• [INSTRUCTIONS FOR THE TASK]: Give the listing below again exactly, but without any of its pictures.

• [DATA FOR ANALYSIS]:

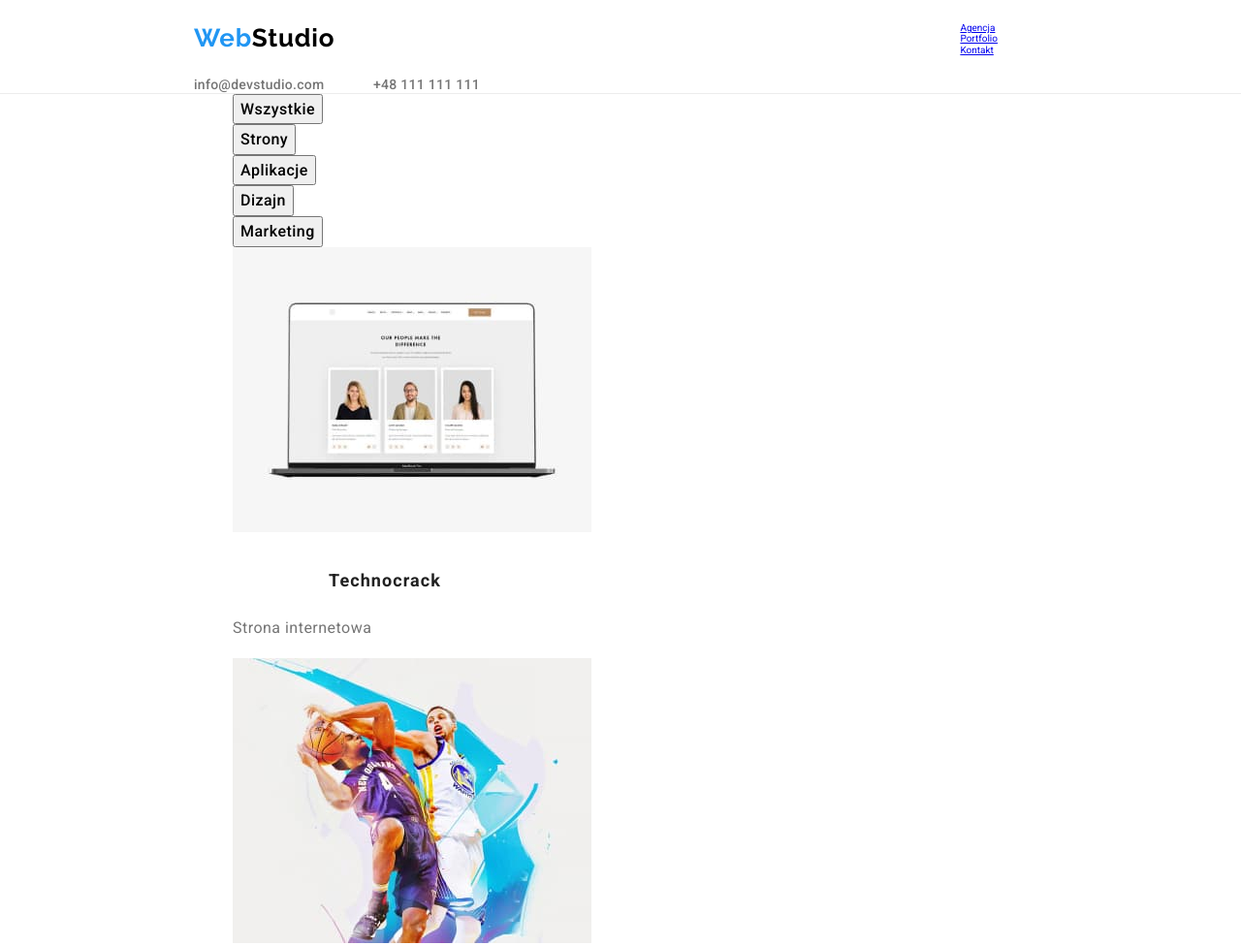
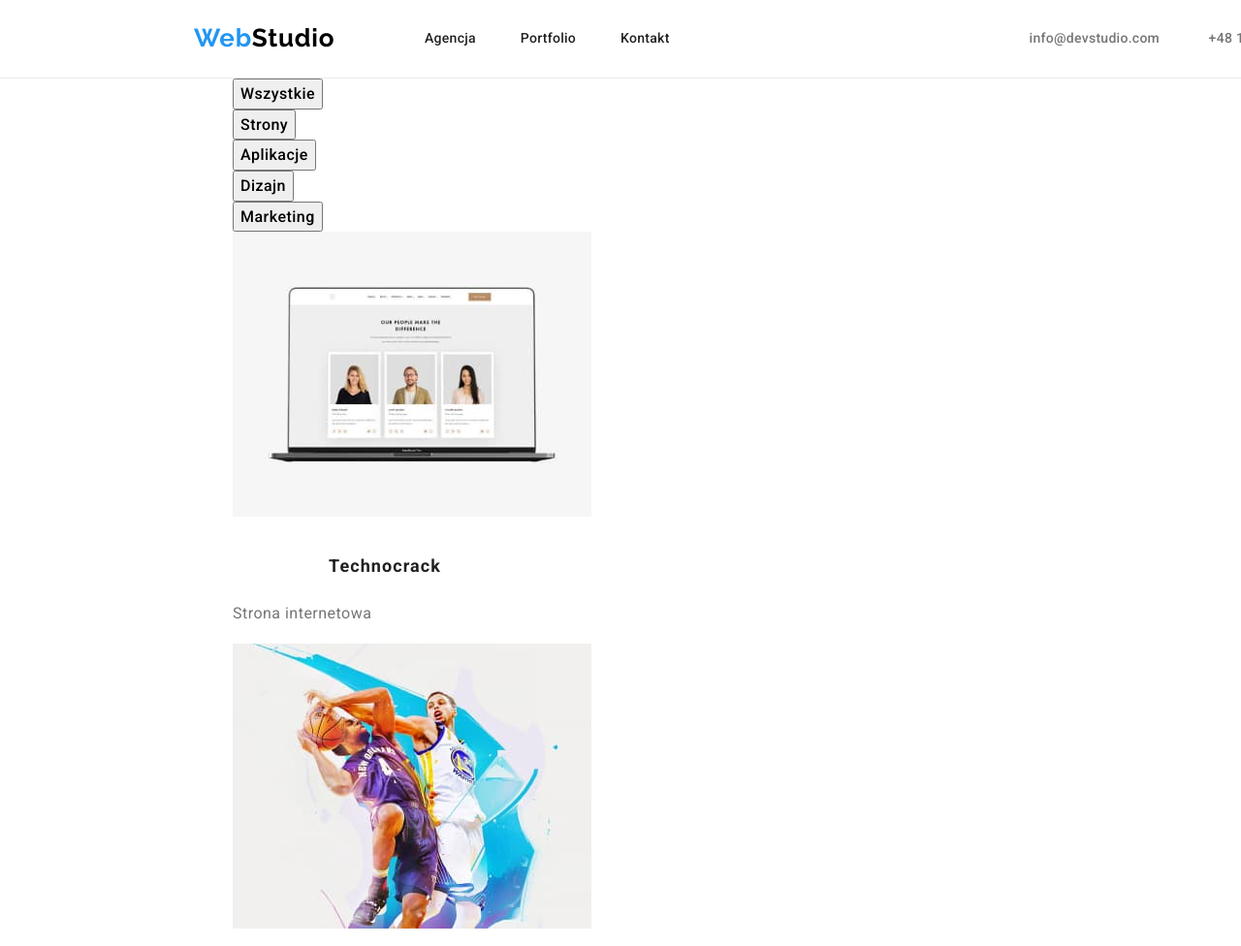
Before and after one commit to darmen26-dec/goit-markup-hw-03, a plain HTML site: page portfolio.html in a window 1280 px wide. Shown: the top 976 px of the page at 97% size. Drawn offline with nearby package versions, Linux system fonts and the light colour scheme.

Commit message:
changes in portfolio header

```diff
--- a/portfolio.html
+++ b/portfolio.html
@@ -24,18 +24,18 @@
     <!--HEADER-->
     <header class="header-line">
       <div class="container">
-        <div class="page-header">
+        <div class="header-section">
           <div class="menu-main">
             <a href="./index.html" class="logo-header"
               ><span>Web</span>Studio</a
             >
             <nav>
-              <ul class="menu">
-                <li><a href="./index.html" class="menu-nav">Agencja</a></li>
+              <ul class="menu-navigation">
+                <li><a href="./index.html" class="navigation">Agencja</a></li>
                 <li>
-                  <a href="./portfolio.html" class="menu-nav">Portfolio</a>
+                  <a href="./portfolio.html" class="navigation">Portfolio</a>
                 </li>
-                <li><a href="#" class="menu-nav">Kontakt</a></li>
+                <li><a href="#" class="navigation">Kontakt</a></li>
               </ul>
             </nav>
           </div>
```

• [SOLVED PROBLEM]:
Before and after one commit to darmen26-dec/goit-markup-hw-03, a plain HTML site: page portfolio.html in a window 1280 px wide. Shown: the top 976 px of the page at 97% size. Drawn offline with nearby package versions, Linux system fonts and the light colour scheme.

Commit message:
changes in portfolio header

```diff
--- a/portfolio.html
+++ b/portfolio.html
@@ -24,18 +24,18 @@
     <!--HEADER-->
     <header class="header-line">
       <div class="container">
-        <div class="page-header">
+        <div class="header-section">
           <div class="menu-main">
             <a href="./index.html" class="logo-header"
               ><span>Web</span>Studio</a
             >
             <nav>
-              <ul class="menu">
-                <li><a href="./index.html" class="menu-nav">Agencja</a></li>
+              <ul class="menu-navigation">
+                <li><a href="./index.html" class="navigation">Agencja</a></li>
                 <li>
-                  <a href="./portfolio.html" class="menu-nav">Portfolio</a>
+                  <a href="./portfolio.html" class="navigation">Portfolio</a>
                 </li>
-                <li><a href="#" class="menu-nav">Kontakt</a></li>
+                <li><a href="#" class="navigation">Kontakt</a></li>
               </ul>
             </nav>
           </div>
```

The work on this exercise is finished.